UK deputy prime minister accuses Vladimir Putin of 'rhetoric and brinkmanship'
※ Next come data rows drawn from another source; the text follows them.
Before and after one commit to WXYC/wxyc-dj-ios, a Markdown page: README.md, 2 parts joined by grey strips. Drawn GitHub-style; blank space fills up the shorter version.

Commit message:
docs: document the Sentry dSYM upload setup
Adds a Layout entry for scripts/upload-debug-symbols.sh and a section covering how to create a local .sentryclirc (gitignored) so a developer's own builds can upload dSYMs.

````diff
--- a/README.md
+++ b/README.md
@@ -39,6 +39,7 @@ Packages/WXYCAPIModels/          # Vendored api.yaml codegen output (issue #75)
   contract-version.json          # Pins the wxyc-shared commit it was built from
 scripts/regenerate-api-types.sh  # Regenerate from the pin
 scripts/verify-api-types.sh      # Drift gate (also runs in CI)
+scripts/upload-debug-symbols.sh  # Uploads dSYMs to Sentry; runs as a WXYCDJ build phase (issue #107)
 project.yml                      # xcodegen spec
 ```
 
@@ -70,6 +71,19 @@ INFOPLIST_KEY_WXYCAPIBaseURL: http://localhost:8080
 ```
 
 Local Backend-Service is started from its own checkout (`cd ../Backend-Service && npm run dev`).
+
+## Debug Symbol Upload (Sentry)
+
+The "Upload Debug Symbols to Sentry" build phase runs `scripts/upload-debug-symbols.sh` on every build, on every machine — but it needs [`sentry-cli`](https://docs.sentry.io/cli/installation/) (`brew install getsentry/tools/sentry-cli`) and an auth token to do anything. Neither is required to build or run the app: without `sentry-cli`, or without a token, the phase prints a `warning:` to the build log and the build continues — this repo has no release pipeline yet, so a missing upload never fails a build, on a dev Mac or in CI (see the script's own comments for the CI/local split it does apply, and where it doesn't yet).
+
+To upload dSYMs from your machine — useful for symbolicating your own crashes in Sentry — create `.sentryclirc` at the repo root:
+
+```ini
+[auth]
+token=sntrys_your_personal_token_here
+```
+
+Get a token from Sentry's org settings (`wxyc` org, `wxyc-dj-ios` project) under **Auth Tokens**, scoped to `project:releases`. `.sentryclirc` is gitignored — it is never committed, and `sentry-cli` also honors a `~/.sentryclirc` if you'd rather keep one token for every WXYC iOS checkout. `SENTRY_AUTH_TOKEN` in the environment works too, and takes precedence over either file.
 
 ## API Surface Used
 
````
British Deputy Prime Minister Dominic Raab says Russian army leaders could be charged if they followed 'illegal orders'. Reuters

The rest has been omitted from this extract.